Now, with more people gardening to cut down on grocery bills, Lien hopes the time is ripe for the TC Tomato Cradle.

“It would almost take a tornado to knock these over,” the Barnesville, Minn., man says of the cradles. “They work. That’s the bottom line.”

Dad’s, uncle’s brainchild

Indirectly, Lien owes his invention to his dad, Alfred, his Uncle Norman and his wife of four years, Cassie.

It was Cassie who got him to plow up some turf in the backyard for a small vegetable garden several years ago. Before long, Tim took over the vegetable garden while she maintained the flower beds.

They loved to raise tomatoes for freezing and canning. Still, Tim was dissatisfied with the tomato cages on the market.

“If the wind doesn’t knock them over, the size of the plant will,” he says. “And most you have to throw away after a few years.”

In search of a better alternative to wire cages, he dug out the four wooden cradles that his dad and uncle had designed and built 30-some years ago.

The cradles had grown pretty dilapidated over the years. So Tim used them as a guide to build his own replicas from pieces of lath and furring strips in the summer of ’09.

The framework of the cradles is formed by four furring strips nailed to form two X-shaped legs. They measure about 3 feet high and 2½ feet wide when open. Each cradle folds into compact, stackable pallets, about 4 inches thick.

They can be placed over any vine-producing plant while it’s still small. As the plant grows, its vines will be supported by the crib-like top of the wooden structure.

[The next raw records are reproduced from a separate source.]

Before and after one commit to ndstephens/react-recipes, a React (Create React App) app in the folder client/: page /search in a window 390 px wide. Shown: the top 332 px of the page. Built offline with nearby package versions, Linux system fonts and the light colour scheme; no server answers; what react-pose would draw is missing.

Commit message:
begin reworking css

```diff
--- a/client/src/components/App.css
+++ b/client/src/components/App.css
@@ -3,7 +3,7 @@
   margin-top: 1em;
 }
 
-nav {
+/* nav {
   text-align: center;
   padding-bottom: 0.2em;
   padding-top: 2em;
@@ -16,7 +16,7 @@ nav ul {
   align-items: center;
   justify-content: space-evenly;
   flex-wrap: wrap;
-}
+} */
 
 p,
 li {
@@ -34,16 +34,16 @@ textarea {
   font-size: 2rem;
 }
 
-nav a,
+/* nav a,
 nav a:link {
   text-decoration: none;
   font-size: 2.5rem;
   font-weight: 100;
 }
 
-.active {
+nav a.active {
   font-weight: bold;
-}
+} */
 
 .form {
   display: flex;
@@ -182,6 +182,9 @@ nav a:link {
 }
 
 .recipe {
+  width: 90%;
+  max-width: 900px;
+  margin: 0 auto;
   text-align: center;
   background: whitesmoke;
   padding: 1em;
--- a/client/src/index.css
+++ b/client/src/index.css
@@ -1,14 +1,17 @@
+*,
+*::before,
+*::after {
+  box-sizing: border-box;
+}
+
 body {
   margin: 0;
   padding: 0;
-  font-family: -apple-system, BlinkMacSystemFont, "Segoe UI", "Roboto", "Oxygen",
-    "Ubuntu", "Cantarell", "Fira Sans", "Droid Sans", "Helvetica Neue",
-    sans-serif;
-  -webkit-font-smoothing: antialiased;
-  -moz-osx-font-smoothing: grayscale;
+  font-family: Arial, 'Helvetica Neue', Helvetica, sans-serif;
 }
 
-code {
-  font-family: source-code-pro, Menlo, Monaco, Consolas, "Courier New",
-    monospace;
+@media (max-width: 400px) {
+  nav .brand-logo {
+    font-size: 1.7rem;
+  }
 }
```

Cassie thought the cradles were unique enough to sell, but Tim shrugged it off as a loving wife’s enthusiasm. Then he placed the cradles in their yard. Almost immediately, neighbors began asking about them.

Several echoed Cassie’s sentiments: that the cradles should be marketed.

The couple thought it might be worth a try. Tim’s job at a concrete block plant requires a lot of physical labor, and he knows he can’t do it forever.

“I just turned 50 in March and Cassie is 48, so we thought why not? I’d rather that we try it than wonder what if?” he says.

Patent pending

The Liens are now in the process of patenting the cradles.

Since this spring, they’ve sold 200 of the tomato supports through newspaper ads and small, local greenhouses. They’ve netted about $1,000 in sales – an amount that’s exceeded their expectations.

Cassie says they’d be content to pay off the $10,000 loan they borrowed for patenting and marketing costs.

But if business continues to grow, Tim may have to move his one-man basement operation to a large-scale assembly line. He’s thought about approaching Productive Alternatives, an agency that employs disabled workers for manufacturing jobs.

Nick Bruneau, a manager at Breckendale Flower Farm in Breckenridge, Minn., believes the Tomato Cradle has growth potential.

Bruneau says he sold 23 of the cradles at his greenhouse in a month.

“They sold really well,” he says. “I think it’s a great idea.”

Breckendale’s owner was impressed enough by the product to say he wanted to carry it in another greenhouse he owns in Minnetonka, Minn., next year, Bruneau says.

And the Liens are already thinking of ways to expand the cradle’s uses. They believe it will also work for cucumbers and pepper plants.

“They’ll work for any viney thing,” Tim says. “They’re not just for tomatoes anymore.”

For more information

Readers can reach Forum reporter Tammy Swift at (701) 241-5525